If your husband is unable to shop for himself, just fill the freezer with frozen meals before you leave.

You can't make all the problems go away, you just need to work through each one. I suggest making a To Do list and writing up each thing you told us about here that needs action (new ID for daughter, return rental, get car out of the shop, etc.).

Only you can decide about whether your daughter should travel with you or stay home with your husband. We can't answer how much time you need for a new ID without knowing where you live, what kind of ID you are talking about.
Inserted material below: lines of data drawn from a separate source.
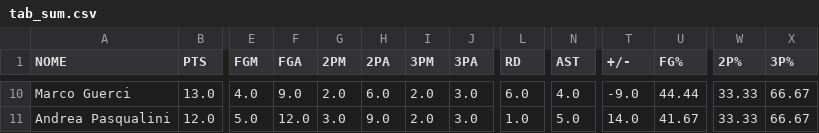
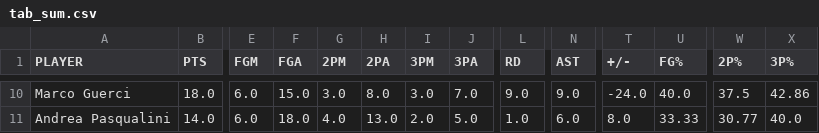
Before and after one commit to Giovalentini/gsqsa_basket, a CSV file: output/tab_sum.csv, drawn as a sheet; only a part is shown, gaps mark what is left out; the diff covers the shown part only; the diff names each change by its address in the sheet, - before the commit and + after, or states it on an @@ line.

```diff
--- a/output/tab_sum.csv
+++ b/output/tab_sum.csv
-A1: NOME
+A1: PLAYER
-B10 (PTS): 13.0
+B10 (PTS): 18.0
-E10 (FGM): 4.0
+E10 (FGM): 6.0
-F10 (FGA): 9.0
+F10 (FGA): 15.0
-G10 (2PM): 2.0
+G10 (2PM): 3.0
-H10 (2PA): 6.0
+H10 (2PA): 8.0
-I10 (3PM): 2.0
+I10 (3PM): 3.0
-J10 (3PA): 3.0
+J10 (3PA): 7.0
-L10 (RD): 6.0
+L10 (RD): 9.0
-N10 (AST): 4.0
+N10 (AST): 9.0
-T10 (+/-): -9.0
+T10 (+/-): -24.0
-U10 (FG%): 44.44
+U10 (FG%): 40.0
-W10 (2P%): 33.33
+W10 (2P%): 37.5
-X10 (3P%): 66.67
+X10 (3P%): 42.86
-B11 (PTS): 12.0
+B11 (PTS): 14.0
-E11 (FGM): 5.0
+E11 (FGM): 6.0
-F11 (FGA): 12.0
+F11 (FGA): 18.0
-G11 (2PM): 3.0
+G11 (2PM): 4.0
-H11 (2PA): 9.0
+H11 (2PA): 13.0
-J11 (3PA): 3.0
+J11 (3PA): 5.0
-N11 (AST): 5.0
+N11 (AST): 6.0
-T11 (+/-): 14.0
+T11 (+/-): 8.0
-U11 (FG%): 41.67
+U11 (FG%): 33.33
-W11 (2P%): 33.33
+W11 (2P%): 30.77
-X11 (3P%): 66.67
+X11 (3P%): 40.0
```
Also changed, not shown: 1 added row, 1 removed row and 126 edited cells elsewhere in this file, output/tab_agg.csv, output/tabs.csv, 2 other files.
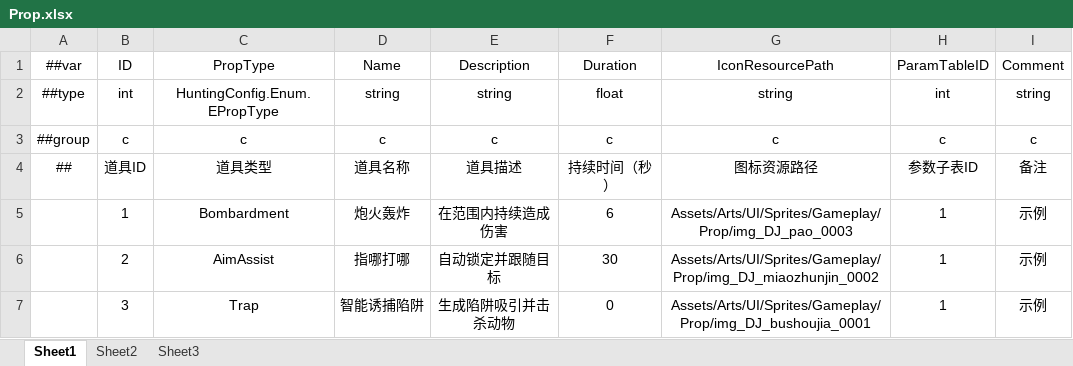
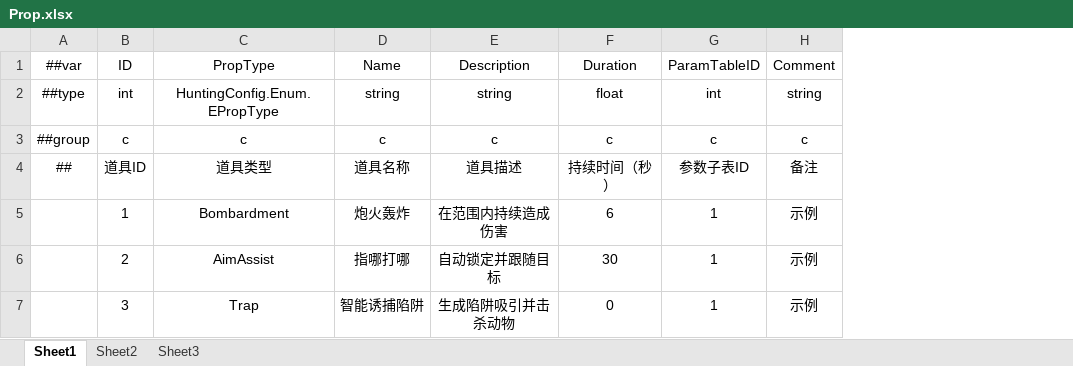
Before and after one commit to greenballyjq/HuntingConfig, an Excel workbook: Datas/Prop.xlsx, sheet Sheet1, drawn as a sheet; values as stored, in another font and other column widths than the file's, no borders; the diff names each change by its address in the sheet, - before the commit and + after, or states it on an @@ line.

```diff
--- a/Datas/Prop.xlsx (sheet Sheet1)
+++ b/Datas/Prop.xlsx (sheet Sheet1)
-column G (IconResourcePath), rows 2-7: string | c | 图标资源路径 | Assets/Arts/UI/Sprites/Gameplay/Prop/img_DJ_pao_0003 | Assets/Arts/UI/Sprites/Gameplay/Prop/img_DJ_miaozhunjin_0002 | Assets/Arts/UI/Sprites/Gameplay/Prop/img_DJ_bushoujia_0001
```
Also changed, not shown: Datas/PropAimAssist.xlsx, Datas/PropBombardment.xlsx, 6 other files.
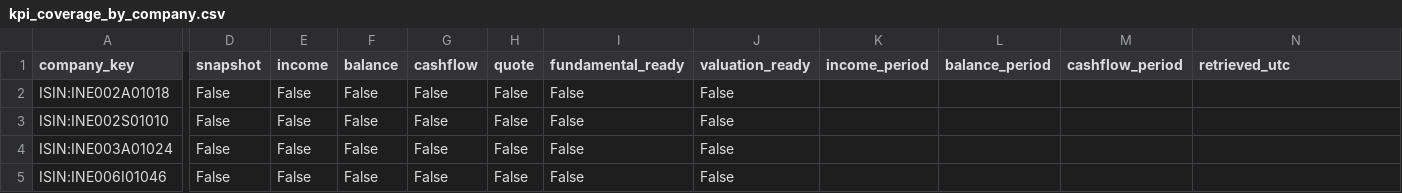
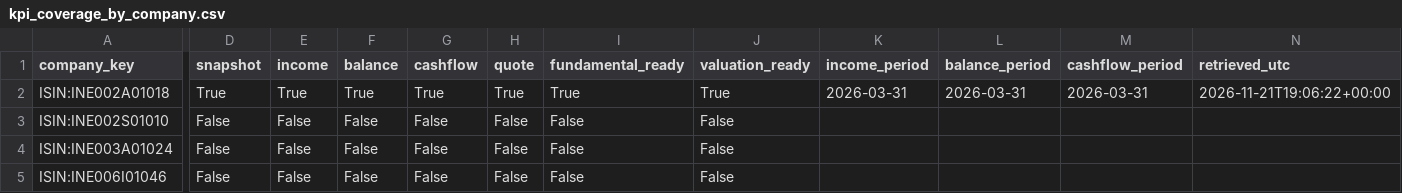
Before and after one commit to knclanil/global-industry-cycle-intelligence, a CSV file: data/india_financials/kpi_coverage_by_company.csv, drawn as a sheet; only a part is shown, gaps mark what is left out; the diff covers the shown part only; the diff names each change by its address in the sheet, - before the commit and + after, or states it on an @@ line.

```diff
--- a/data/india_financials/kpi_coverage_by_company.csv
+++ b/data/india_financials/kpi_coverage_by_company.csv
-D2 (snapshot): False
+D2 (snapshot): True
-E2 (income): False
+E2 (income): True
-F2 (balance): False
+F2 (balance): True
-G2 (cashflow): False
+G2 (cashflow): True
-H2 (quote): False
+H2 (quote): True
-I2 (fundamental_ready): False
+I2 (fundamental_ready): True
-J2 (valuation_ready): False
+J2 (valuation_ready): True
-K2 (income_period): (empty)
+K2 (income_period): 2026-03-31
-L2 (balance_period): (empty)
+L2 (balance_period): 2026-03-31
-M2 (cashflow_period): (empty)
+M2 (cashflow_period): 2026-03-31
-N2 (retrieved_utc): (empty)
+N2 (retrieved_utc): 2026-11-21T19:06:22+00:00
```
Also changed, not shown: 71 edited cells elsewhere in this file, data/india_financials/company_financial_summary.csv, data/india_financials/index_financial_summary.csv, 8 other files.
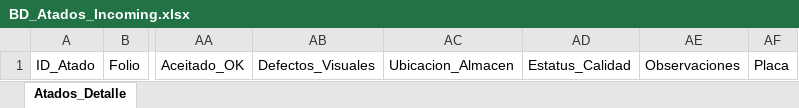
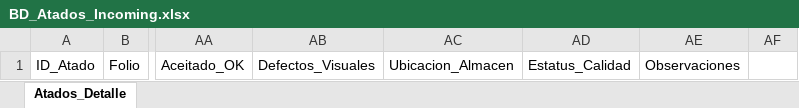
Before and after one commit to jesusalbertomoraleslopez-byte/incoming-calidad, an Excel workbook: BD_Atados_Incoming.xlsx, sheet Atados_Detalle, drawn as a sheet; only a part is shown, gaps mark what is left out; values as stored, in another font and other column widths than the file's, no borders; the diff names each change by its address in the sheet, - before the commit and + after, or states it on an @@ line.

```diff
--- a/BD_Atados_Incoming.xlsx (sheet Atados_Detalle)
+++ b/BD_Atados_Incoming.xlsx (sheet Atados_Detalle)
-AF1: Placa
+AF1: (empty)
```
Also changed, not shown: BD_Reportes_Incoming.xlsx, 1 other file.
There are people here who can help you with the travel arrangement part of your question, but only if we have more information.
suze is offline  
Mar 26th, 2019, 10:49 AM
  #3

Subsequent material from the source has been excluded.